I wasn’t blown away by The Elite or The One from the Selection Series so I came into The Heir with reservations similar to those I had when starting the series and was pleased to find that in many ways, The Heir has renewed my interest in the series. Now I’ve reached the end of the series’ published books and must wait for the next to be published later this year.
Twenty years after America married Maxon, The Heir is told from the perspective of their oldest child, Eadlyn. The first female heir in the monarchy’s history, she grew up in a very different, caste-less Illéa than the one readers came to know in the first three books. But the dissolution of the castes hasn’t been as smooth as her parents hoped and the Selection has been resurrected to buy them all some time to figure out how to handle the growing unrest in their post-caste country. But with Eadlyn at the center of the Selection and thirty-five young men staying at the palace, it’s a Selection unlike any before.
The twenty year jump from The One to The Heir and shift in narrator—it’s still told in first person which is still a bit annoying but it’s Eadlyn’s perspective instead of America’s so it’s a welcome change at this point—mean the reader gets to see many favorite characters return but from a new and very different point of view. America and Maxon are parents to Eadlyn and her three brothers. Aspen, Lucy, Marlee, and May are all back too but in such different capacities.

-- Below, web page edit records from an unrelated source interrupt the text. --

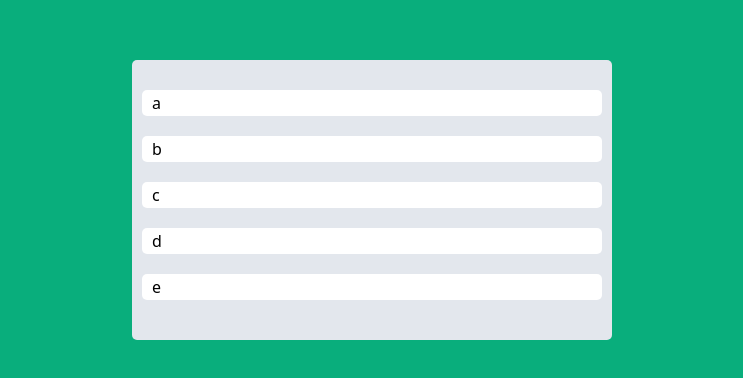
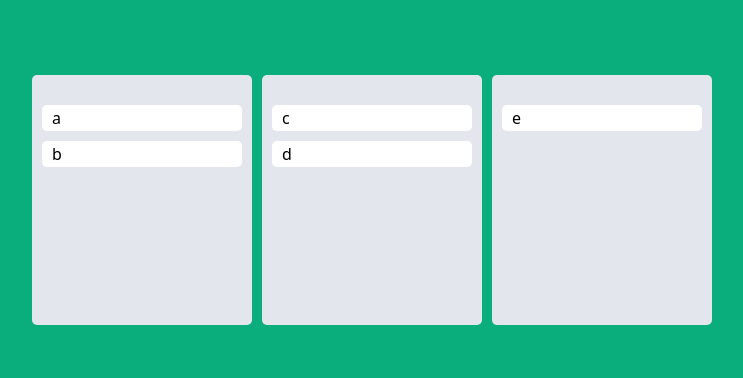
Before and after one commit to ahyeonmin/react-trello, a React (Create React App) app: page / in a window 1280 px wide. Shown: the part 200-578 px from the top of the page, without its empty margins (268-1011 px from the left). Built offline with nearby package versions, Linux system fonts and the light colour scheme.

Commit message:
Board Refactoring / Object.keys(toDos)

```diff
--- a/src/App.tsx
+++ b/src/App.tsx
@@ -4,6 +4,7 @@
 import { useRecoilState } from 'recoil';
 import { toDoState } from './atoms';
 import DraggableCard from './Components/DraggableCard';
+import Board from './Components/Board';
 
 const Wrapper = styled.div`
   display: flex;
@@ -16,42 +17,27 @@
 const Boards = styled.div`
   display: grid;
   width: 100%;
-  max-width: 480px;
-  grid-template-columns: repeat(1, 1fr);
-`;
-const Board = styled.div`
-  min-height: 200px;
-  padding: 20px 10px;
-  padding-top: 30px;
-  background-color: ${(props) => props.theme.boardColor};
-  border-radius: 5px;
+  max-width: 680px;
+  grid-template-columns: repeat(3, 1fr);
+  gap: 10px;
 `;
 
 function App() {
   const [ toDos, setToDos ] = useRecoilState(toDoState);
   const onDragEnd = ({ draggableId, destination, source }: DropResult) => { // 드래그가 끝났을 때 실행되는 함수
-    if(!destination) return; // destination이 없으면 그냥 반환
+/*     if(!destination) return; // destination이 없으면 그냥 반환
     setToDos((crrToDo) => {
       const toDosCopy = [...crrToDo];
       toDosCopy.splice(source.index, 1); // 1) 최근에 움직여진 아이템을 삭제
       toDosCopy.splice(destination?.index, 0, draggableId); // 2) 삭제된 아이템을 (아무것도 삭제하지 않고) 도착한 지점에 다시 넣기, 제자리에 놓는 경우 destination이 없을 수 있음
       return toDosCopy;
-    })
+    })  */
   };
   return (
     <DragDropContext onDragEnd={onDragEnd}>
       <Wrapper>
         <Boards>
-          <Droppable droppableId='one'>
-            {(magic) => (
-              <Board ref={magic.innerRef} {...magic.droppableProps}>
-                {toDos.map((toDo, index) => (
-                  <DraggableCard key={toDo} index={index} toDo={toDo} />
-                ))}
-                {magic.placeholder} {/* Card 이동 시 Board 사이즈 유지 */}
-              </Board>
-            )}
-          </Droppable>
+          {Object.keys(toDos).map((boardId) => <Board key={boardId} toDos={toDos[boardId]} boardId={boardId}/>)}
         </Boards>
       </Wrapper>
     </DragDropContext>
--- /dev/null
+++ b/src/Components/Board.tsx
@@ -0,0 +1,33 @@
+import { Droppable } from "react-beautiful-dnd";
+import { styled } from "styled-components";
+import DraggableCard from "./DraggableCard";
+
+const Wrapper = styled.div`
+  min-height: 200px;
+  padding: 20px 10px;
+  padding-top: 30px;
+  background-color: ${(props) => props.theme.boardColor};
+  border-radius: 5px;
+`;
+
+interface IBoardProps {
+    toDos: string[];
+    boardId: string;
+};
+
+function Board({ toDos, boardId }: IBoardProps) {
+    return (
+        <Droppable droppableId={boardId}>
+            {(magic) => (
+                <Wrapper ref={magic.innerRef} {...magic.droppableProps}>
+                    {toDos.map((toDo, index) => (
+                        <DraggableCard key={toDo} index={index} toDo={toDo} />
+                    ))}
+                    {magic.placeholder} {/* Card 이동 시 Board 사이즈 유지 */}
+                </Wrapper>
+            )}
+      </Droppable>
+    );
+}
+
+export default Board;
--- a/src/Components/DraggableCard.tsx
+++ b/src/Components/DraggableCard.tsx
@@ -3,7 +3,7 @@
 import { styled } from "styled-components";
 
 const Card = styled.div`
-  margin-bottom: 20px;
+  margin-bottom: 10px;
   padding: 5px 10px;
   background-color: ${(props) => props.theme.cardColor};
   border-radius: 5px;
@@ -15,7 +15,6 @@
 };
 
 function DraggableCard({ toDo, index }: IDraggableCard) {
-    console.log(toDo + ` has been rendered`);
     return (
         <Draggable key={toDo} draggableId={toDo} index={index} /* key와 draggableId가 같아야 함 */>
             {(magic) => <Card ref={magic.innerRef} {...magic.draggableProps} {...magic.dragHandleProps}> {toDo} </Card>}
--- a/src/atoms.tsx
+++ b/src/atoms.tsx
@@ -1,6 +1,14 @@
 import { atom } from "recoil"
 
-export const toDoState = atom({
+interface IToDoState { // 유저가 Board를 추가할 수 있도록
+    [key: string]: string[]
+}
+
+export const toDoState = atom<IToDoState>({
     key: "toDo",
-    default: ["a", "b", "c", "d", "e"],
+    default: {
+        to_do: ["a", "b"],
+        doing: ["c", "d"],
+        done: ["e"],
+    },
 });
```
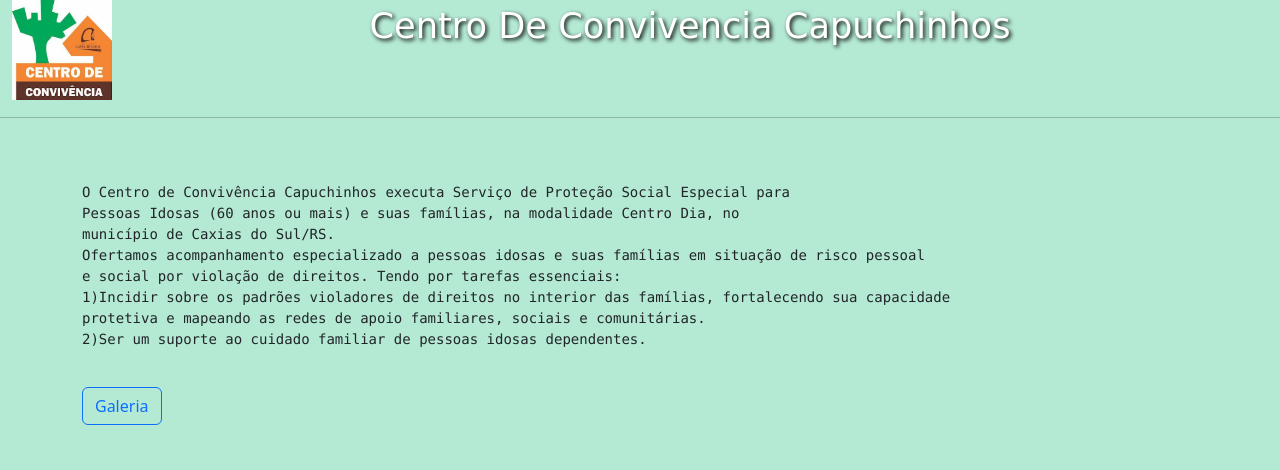
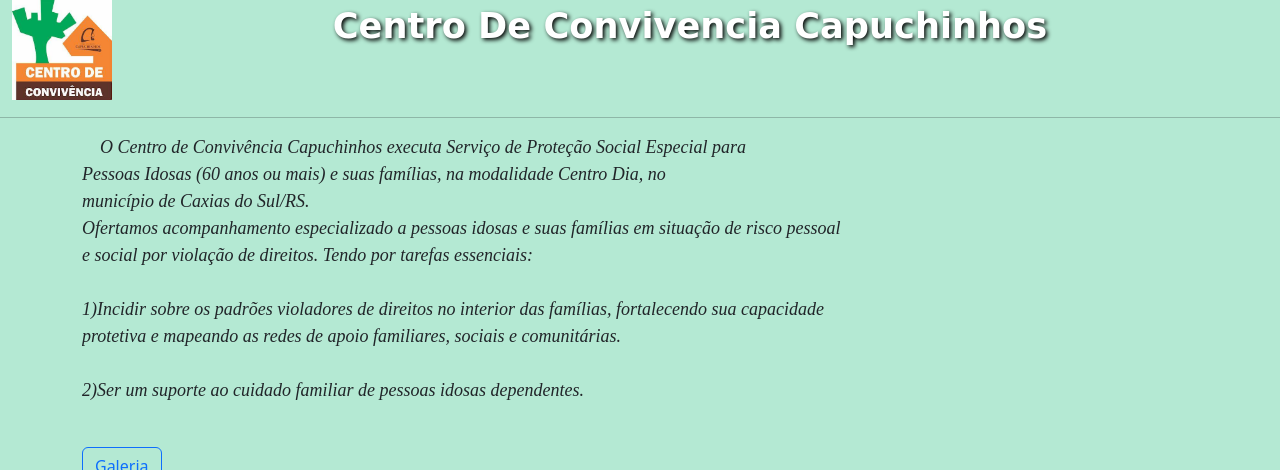
Before and after one commit to MuriloCunha2004/Capuchinhos, a Django app: page / in a window 1280 px wide. Shown: the top 470 px of the page. Run offline with Django 3.2, Linux system fonts and the light colour scheme.

Commit message:
dia do sucesso

```diff
--- a/projetointegrado/nomedaapp/models.py
+++ b/projetointegrado/nomedaapp/models.py
@@ -43,4 +43,5 @@ class funcionários(models.Model):
 
 class galeria (models.Model):
     descricao=models.CharField(max_length=225)
+    data = models.DateField(null=True, blank=True)
     img= models.ImageField(upload_to=settings.MEDIA_ROOT)
--- a/projetointegrado/projetointegrado/urls.py
+++ b/projetointegrado/projetointegrado/urls.py
@@ -30,6 +30,8 @@ from nomedaapp.views import GaleriaListView
 from projetointegrado import settings
 
 from django.contrib.staticfiles.urls import static
+from django.conf.urls.static import static  # new
+
 
 
 urlpatterns = [
@@ -48,7 +50,7 @@ urlpatterns = [
     path('admin/', admin.site.urls),
 
 
-]
+] + static(settings.MEDIA_URL, document_root=settings.MEDIA_ROOT)
 
 
 
--- a/projetointegrado/static/css/styles_Inicial.css
+++ b/projetointegrado/static/css/styles_Inicial.css
@@ -1,12 +1,26 @@
 body{
     background-color: rgb(180, 233, 211);
 }
+.sobre{
+    display: inline-block;
+    width: 850px;
+    height: 400px;
+}
+.map{
+
+    display: inline-block;
+
+    width: 400px;
+    height: 250px;
+
+}
 .cabeçalho{
-    color: rgb(255, 255, 255);
+    color: rgb(223, 209, 209);
     font-size: 220%;
     text-align: center;
     text-shadow: 2px 2px 4px #000000;
     font-family: 'Cherry Swash', cursive;
+    font-weight: bold;
 }
 .info{
     text-align:  center;
@@ -20,9 +34,20 @@ h4{
 }
 .contato{
     Font-family: Roboto, sans-serif;
+    font-size: 18px;
 }
 p{
     font-family: Roboto, sans-serif;
     font-size: 15px;
     font-style: bold;
 }
+.texto{
+    font-family: 'Times New Roman', Times, serif;
+    font-size: 18px;
+    font-weight: 500;
+}
+.img_galeria{
+    width: 350px;
+    height: 350px;
+
+}
--- a/projetointegrado/static/css/styles_menu.css
+++ b/projetointegrado/static/css/styles_menu.css
@@ -31,7 +31,7 @@ nav {
     margin: 40px 0 40px;
     text-align: center;
     font-size: 50px;
-    color: #ecf0f1;
+    color: #ffffff;
     text-shadow: 2px 2px 4px #000000;
 
   }
--- a/projetointegrado/templates/Galeria.html
+++ b/projetointegrado/templates/Galeria.html
@@ -6,8 +6,10 @@
 
     {% block content%}
         {% for item in object_list %}
-            <p>{{item.descricao}}</p>
-            <img src={{item.img.url}}>{{item.img}}
+            <b><p>{{item.descricao}}:</p></b>
+            <img class="img_galeria" align="center" src={{item.img.url}} />
+            <br></br>
+            <b><p>{{item.data}}</p></b>
             <hr>
         {%endfor%}
     <div class="text-right">
--- a/projetointegrado/templates/Inicial.html
+++ b/projetointegrado/templates/Inicial.html
@@ -42,22 +42,24 @@
 
 
 
-    <div class="container">
-    <div ><a href="https://th.bing.com/th/id/OIP.saqJ_8GkTUpVikHmiVunWAAAAA?pid=ImgDet&rs=1"></a></div>
+  <div class="container">
+  <div ><a href="https://th.bing.com/th/id/OIP.saqJ_8GkTUpVikHmiVunWAAAAA?pid=ImgDet&rs=1"></a></div>
 
-    <br></br>
+
 
     {% block info %}
-  <div class ="sobre">
-    <pre>
-O Centro de Convivência Capuchinhos executa Serviço de Proteção Social Especial para
+  <div  class ="sobre">
+    <pre  class="texto" >
+    <em>O Centro de Convivência Capuchinhos executa Serviço de Proteção Social Especial para
 Pessoas Idosas (60 anos ou mais) e suas famílias, na modalidade Centro Dia, no
 município de Caxias do Sul/RS.
 Ofertamos acompanhamento especializado a pessoas idosas e suas famílias em situação de risco pessoal
 e social por violação de direitos. Tendo por tarefas essenciais:
+
 1)Incidir sobre os padrões violadores de direitos no interior das famílias, fortalecendo sua capacidade
 protetiva e mapeando as redes de apoio familiares, sociais e comunitárias.
-2)Ser um suporte ao cuidado familiar de pessoas idosas dependentes.
+
+2)Ser um suporte ao cuidado familiar de pessoas idosas dependentes.</em>
     </pre>
 
     <div class="text-right">
@@ -65,15 +67,21 @@ protetiva e mapeando as redes de apoio familiares, sociais e comunitárias.
     </div>
     <br></br>
   </div>
-  <iframe src="https://www.google.com/maps/embed?pb=!1m18!1m12!1m3!1d6965.257292738536!2d-51.21275828775076!3d-29.205058121065058!2m3!1f0!2f0!3f0!3m2!1i1024!2i768!4f13.1!3m3!1m2!1s0x951ea3431562cb41%3A0xb3defcc9e5bf1819!2sCentro%20de%20Conviv%C3%AAncia%20Capuchinhos!5e0!3m2!1spt-BR!2sbr!4v1666034467621!5m2!1spt-BR!2sbr" width="400" height="250" style="border:0;" allowfullscreen="" loading="lazy" referrerpolicy="no-referrer-when-downgrade"  ></iframe>
+
+  <div class="map">
+  <iframe src="https://www.google.com/maps/embed?pb=!1m18!1m12!1m3!1d6965.257292738536!2d-51.21275828775076!3d-29.205058121065058!2m3!1f0!2f0!3f0!3m2!1i1024!2i768!4f13.1!3m3!1m2!1s0x951ea3431562cb41%3A0xb3defcc9e5bf1819!2sCentro%20de%20Conviv%C3%AAncia%20Capuchinhos!5e0!3m2!1spt-BR!2sbr!4v1666034467621!5m2!1spt-BR!2sbr" width="440" height="410" style="border:0;" allowfullscreen="" loading="lazy" referrerpolicy="no-referrer-when-downgrade"  ></iframe>
+  </div>
   <nav class="contato">
+    <hr color="black"></hr>
     <a href="https://www.facebook.com/cccapuchinhos1/" target="_blank">Facebook</a>
-      <p>WhatsApp: Franciane, (54) 99942-6712</p>
+    <b><p>WhatsApp: Franciane, (54) 99942-6712</p></b>
+    <hr color="black"></hr>
   </nav>
 {% endblock info %}
 
 
 {% block content %}
+
 {% endblock content %}
 
 
--- a/projetointegrado/templates/registration/login.html
+++ b/projetointegrado/templates/registration/login.html
@@ -8,7 +8,7 @@
 
 {% block content %}
   {% if form.errors %}
-    <p>Your username and password didn't match. Please try again.</p>
+
   {% endif %}
 
   {% if next %}
@@ -32,7 +32,7 @@
   </form>
 
   {# Assumes you setup the password_reset view in your URLconf #}
-  <p><a href="{% url 'password_reset' %}">Lost password?</a></p>
+  <p><a href="{% url 'password_reset' %}">Esqueceu sua senha?</a></p>
 
 
 {% endblock content%}
```
Also changed, not shown: projetointegrado/db.sqlite3, projetointegrado/media/OIP.jfif (added), projetointegrado/media/abelson.webp (added), projetointegrado/media/dia_do_terapeuta.jpg (added), projetointegrado/media/dia_do_terapeuta_cRiLVUw.jpg (added), projetointegrado/media/joinha.webp (added), projetointegrado/nomedaapp/migrations/0007_auto_20221031_1636.py (added).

The world building issues that were so bothersome in The Elite and The One cease to be an issue with The Heir because the themes at the heart of this novel are less dependent on the fictional world of Illéa. Eadlyn has to deal with the fact that she’s a woman in a position of power, a role where the double standards are everywhere and she must come to understand what it is she wants and needs in a partner—if she wants one. Her interactions with the Selected are so relevant to young women in today’s world—the ways they’re intimidated by her and how that translates to the watching public versus where she’s coming from and what her intent is speaks volumes about the experience of growing up, dating, and working while female. Everything she notices—the way her decisiveness is seen as harsh, the way showing affection gets her called loose while remaining reserved gets her called cold—all ring so true.
There are several tried-and-true tropes at work in The Heir but they’re not as heavy-handed as some of the earlier books in the series, in part because the feminist themes form such a strong supporting structure for the narrative. While it was completely obvious how America’s romantic affairs would ultimately turn out from the very beginning of The Selection, there are several viable options Eadlyn could choose.
So where I was only continuing with the series from habit going into this book, I’m actively waiting for the next book to see how it resolves—and I really hope this storyline isn’t stretched beyond one more book; I feel that it’s stronger to begin with than the original trio of books but that could be severely weakened if that winds up being the case.